§ **ACTIVITY**: State how many lines of the records below contain the word "changed", giving the number and nothing else.

§ **INPUT**:
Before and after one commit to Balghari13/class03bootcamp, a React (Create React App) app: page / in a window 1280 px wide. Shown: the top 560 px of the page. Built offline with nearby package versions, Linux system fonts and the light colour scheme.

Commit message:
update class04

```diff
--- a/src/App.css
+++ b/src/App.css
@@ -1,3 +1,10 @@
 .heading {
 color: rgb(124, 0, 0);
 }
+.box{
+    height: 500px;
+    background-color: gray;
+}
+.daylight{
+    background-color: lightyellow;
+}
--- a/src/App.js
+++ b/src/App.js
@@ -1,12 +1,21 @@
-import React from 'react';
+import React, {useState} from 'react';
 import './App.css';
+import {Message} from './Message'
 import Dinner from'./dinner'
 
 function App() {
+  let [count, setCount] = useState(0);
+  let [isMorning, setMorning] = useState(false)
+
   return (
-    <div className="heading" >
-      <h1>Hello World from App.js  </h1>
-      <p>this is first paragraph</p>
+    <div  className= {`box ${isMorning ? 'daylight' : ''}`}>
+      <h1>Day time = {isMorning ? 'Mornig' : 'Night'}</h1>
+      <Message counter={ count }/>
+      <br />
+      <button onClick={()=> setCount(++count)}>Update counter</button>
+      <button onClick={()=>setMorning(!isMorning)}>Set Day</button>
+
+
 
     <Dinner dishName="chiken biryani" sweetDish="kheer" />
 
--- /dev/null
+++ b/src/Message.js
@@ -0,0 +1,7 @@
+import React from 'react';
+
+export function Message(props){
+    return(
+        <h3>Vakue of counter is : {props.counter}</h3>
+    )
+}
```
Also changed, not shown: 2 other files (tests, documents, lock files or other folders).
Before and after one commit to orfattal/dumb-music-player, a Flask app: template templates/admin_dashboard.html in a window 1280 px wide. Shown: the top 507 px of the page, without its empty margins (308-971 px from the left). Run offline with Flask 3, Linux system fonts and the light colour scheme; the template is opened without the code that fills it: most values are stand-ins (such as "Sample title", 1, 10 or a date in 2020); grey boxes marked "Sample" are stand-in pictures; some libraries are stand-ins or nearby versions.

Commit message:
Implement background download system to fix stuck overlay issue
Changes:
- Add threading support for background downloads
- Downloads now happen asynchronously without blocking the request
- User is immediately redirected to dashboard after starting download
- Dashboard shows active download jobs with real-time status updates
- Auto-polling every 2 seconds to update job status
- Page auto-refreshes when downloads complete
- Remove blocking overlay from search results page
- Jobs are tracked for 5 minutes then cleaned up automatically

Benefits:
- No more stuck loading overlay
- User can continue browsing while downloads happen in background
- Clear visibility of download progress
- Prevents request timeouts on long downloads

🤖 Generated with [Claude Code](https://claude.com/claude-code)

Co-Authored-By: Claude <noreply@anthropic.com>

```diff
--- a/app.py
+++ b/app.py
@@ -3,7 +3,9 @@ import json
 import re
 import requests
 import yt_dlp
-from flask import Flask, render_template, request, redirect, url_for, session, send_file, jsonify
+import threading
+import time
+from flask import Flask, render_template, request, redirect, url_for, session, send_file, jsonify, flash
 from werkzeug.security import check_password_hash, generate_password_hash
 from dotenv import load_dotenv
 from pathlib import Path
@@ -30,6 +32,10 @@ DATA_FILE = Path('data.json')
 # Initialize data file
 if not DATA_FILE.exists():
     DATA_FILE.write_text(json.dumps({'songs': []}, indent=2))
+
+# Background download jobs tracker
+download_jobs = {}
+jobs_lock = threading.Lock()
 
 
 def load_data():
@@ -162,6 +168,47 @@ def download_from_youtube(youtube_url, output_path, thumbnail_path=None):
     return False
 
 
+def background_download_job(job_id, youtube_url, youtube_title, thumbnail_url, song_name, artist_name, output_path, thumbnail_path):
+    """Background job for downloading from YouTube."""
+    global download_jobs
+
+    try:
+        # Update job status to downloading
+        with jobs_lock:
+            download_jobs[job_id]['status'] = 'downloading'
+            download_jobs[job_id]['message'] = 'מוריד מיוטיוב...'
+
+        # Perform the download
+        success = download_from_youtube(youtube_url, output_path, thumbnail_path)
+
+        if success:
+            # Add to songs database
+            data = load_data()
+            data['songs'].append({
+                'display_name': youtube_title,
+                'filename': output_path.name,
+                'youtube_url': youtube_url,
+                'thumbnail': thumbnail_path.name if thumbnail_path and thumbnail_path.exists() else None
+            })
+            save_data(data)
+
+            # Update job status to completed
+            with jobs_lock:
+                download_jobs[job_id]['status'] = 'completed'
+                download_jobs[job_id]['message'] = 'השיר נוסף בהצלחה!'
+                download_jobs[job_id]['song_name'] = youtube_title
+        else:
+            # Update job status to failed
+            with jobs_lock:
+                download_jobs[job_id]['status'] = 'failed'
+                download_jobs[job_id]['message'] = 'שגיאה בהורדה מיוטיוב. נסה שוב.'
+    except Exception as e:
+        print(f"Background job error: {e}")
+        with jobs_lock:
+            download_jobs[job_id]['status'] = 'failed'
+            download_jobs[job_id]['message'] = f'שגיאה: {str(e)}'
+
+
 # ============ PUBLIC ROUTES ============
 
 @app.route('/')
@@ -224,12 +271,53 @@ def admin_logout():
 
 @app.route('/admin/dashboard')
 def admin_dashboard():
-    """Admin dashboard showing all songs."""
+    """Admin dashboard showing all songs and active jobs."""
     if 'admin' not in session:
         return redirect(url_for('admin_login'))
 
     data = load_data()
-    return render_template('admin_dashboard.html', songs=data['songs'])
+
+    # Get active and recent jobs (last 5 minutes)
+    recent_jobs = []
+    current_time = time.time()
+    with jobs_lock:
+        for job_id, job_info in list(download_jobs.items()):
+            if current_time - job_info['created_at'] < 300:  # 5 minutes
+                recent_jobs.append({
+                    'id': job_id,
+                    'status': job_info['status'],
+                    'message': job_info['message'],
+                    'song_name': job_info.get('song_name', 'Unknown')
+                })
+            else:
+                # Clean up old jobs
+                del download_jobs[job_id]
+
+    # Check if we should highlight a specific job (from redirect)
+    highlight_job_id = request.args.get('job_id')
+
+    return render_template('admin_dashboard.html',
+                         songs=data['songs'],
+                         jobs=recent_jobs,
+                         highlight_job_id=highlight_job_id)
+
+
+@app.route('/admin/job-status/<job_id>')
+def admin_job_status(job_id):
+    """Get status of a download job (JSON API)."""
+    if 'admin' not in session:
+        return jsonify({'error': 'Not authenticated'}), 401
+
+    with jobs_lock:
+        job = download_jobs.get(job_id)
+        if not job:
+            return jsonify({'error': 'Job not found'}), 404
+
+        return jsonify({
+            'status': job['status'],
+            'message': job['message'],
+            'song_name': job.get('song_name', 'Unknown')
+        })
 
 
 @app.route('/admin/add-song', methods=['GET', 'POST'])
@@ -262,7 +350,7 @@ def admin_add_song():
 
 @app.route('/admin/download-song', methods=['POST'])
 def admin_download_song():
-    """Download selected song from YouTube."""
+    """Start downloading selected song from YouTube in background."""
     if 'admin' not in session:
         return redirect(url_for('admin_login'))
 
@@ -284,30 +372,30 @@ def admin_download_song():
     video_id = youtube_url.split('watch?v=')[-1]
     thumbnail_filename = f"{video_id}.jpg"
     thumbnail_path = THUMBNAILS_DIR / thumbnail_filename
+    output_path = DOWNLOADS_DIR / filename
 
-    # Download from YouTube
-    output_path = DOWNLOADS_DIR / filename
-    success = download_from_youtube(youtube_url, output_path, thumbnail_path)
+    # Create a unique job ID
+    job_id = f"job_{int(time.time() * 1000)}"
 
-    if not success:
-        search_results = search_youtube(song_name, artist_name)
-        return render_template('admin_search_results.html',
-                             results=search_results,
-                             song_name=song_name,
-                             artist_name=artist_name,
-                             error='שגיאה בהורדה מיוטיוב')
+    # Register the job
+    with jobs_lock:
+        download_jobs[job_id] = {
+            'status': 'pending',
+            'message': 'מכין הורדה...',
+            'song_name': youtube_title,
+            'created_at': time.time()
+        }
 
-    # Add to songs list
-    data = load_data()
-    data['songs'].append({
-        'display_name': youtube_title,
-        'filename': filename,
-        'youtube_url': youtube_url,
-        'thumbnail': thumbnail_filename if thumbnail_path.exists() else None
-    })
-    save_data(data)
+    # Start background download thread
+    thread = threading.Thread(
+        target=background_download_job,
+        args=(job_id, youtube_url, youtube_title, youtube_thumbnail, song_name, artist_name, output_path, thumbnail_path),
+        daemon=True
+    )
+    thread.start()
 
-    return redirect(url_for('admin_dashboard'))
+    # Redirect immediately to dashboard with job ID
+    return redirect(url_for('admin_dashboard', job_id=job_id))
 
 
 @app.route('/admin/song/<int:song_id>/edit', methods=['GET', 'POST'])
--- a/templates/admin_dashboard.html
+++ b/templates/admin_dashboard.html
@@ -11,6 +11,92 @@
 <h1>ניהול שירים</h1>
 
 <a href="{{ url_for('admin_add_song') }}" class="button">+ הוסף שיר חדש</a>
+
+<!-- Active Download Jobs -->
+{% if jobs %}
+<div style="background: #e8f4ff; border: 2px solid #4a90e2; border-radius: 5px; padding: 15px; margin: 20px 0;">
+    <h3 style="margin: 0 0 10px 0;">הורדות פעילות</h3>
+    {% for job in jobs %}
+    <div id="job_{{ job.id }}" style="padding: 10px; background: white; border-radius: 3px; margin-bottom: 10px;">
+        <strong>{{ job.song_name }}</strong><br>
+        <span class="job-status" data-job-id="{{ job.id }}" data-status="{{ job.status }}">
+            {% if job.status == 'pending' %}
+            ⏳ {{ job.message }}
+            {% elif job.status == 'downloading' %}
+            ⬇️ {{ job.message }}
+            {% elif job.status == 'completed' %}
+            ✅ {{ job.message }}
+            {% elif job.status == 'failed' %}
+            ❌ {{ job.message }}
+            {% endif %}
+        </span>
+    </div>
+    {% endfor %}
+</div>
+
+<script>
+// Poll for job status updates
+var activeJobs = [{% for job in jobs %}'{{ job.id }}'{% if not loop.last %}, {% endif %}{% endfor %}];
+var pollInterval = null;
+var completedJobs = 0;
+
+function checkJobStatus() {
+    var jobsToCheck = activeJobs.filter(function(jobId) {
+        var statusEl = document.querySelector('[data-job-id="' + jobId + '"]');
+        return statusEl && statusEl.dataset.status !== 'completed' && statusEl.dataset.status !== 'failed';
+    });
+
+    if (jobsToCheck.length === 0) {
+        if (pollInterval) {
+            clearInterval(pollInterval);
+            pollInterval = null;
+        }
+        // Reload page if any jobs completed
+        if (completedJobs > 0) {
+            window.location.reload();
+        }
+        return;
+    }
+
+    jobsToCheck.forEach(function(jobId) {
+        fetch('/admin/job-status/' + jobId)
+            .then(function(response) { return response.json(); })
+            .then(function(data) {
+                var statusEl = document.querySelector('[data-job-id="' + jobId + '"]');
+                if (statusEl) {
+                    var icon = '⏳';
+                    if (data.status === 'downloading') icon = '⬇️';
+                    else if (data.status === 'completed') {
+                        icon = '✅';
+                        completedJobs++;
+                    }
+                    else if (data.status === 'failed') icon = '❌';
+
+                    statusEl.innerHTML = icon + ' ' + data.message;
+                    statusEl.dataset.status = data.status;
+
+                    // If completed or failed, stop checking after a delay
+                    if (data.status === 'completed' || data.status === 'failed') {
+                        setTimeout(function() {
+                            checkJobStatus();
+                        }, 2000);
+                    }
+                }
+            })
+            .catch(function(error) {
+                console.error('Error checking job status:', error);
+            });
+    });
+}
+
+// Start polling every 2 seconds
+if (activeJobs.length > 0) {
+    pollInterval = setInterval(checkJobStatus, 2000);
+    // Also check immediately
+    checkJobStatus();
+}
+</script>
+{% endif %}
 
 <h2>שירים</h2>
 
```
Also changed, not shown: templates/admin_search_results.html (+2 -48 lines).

§ **ANSWER BELOW**: 2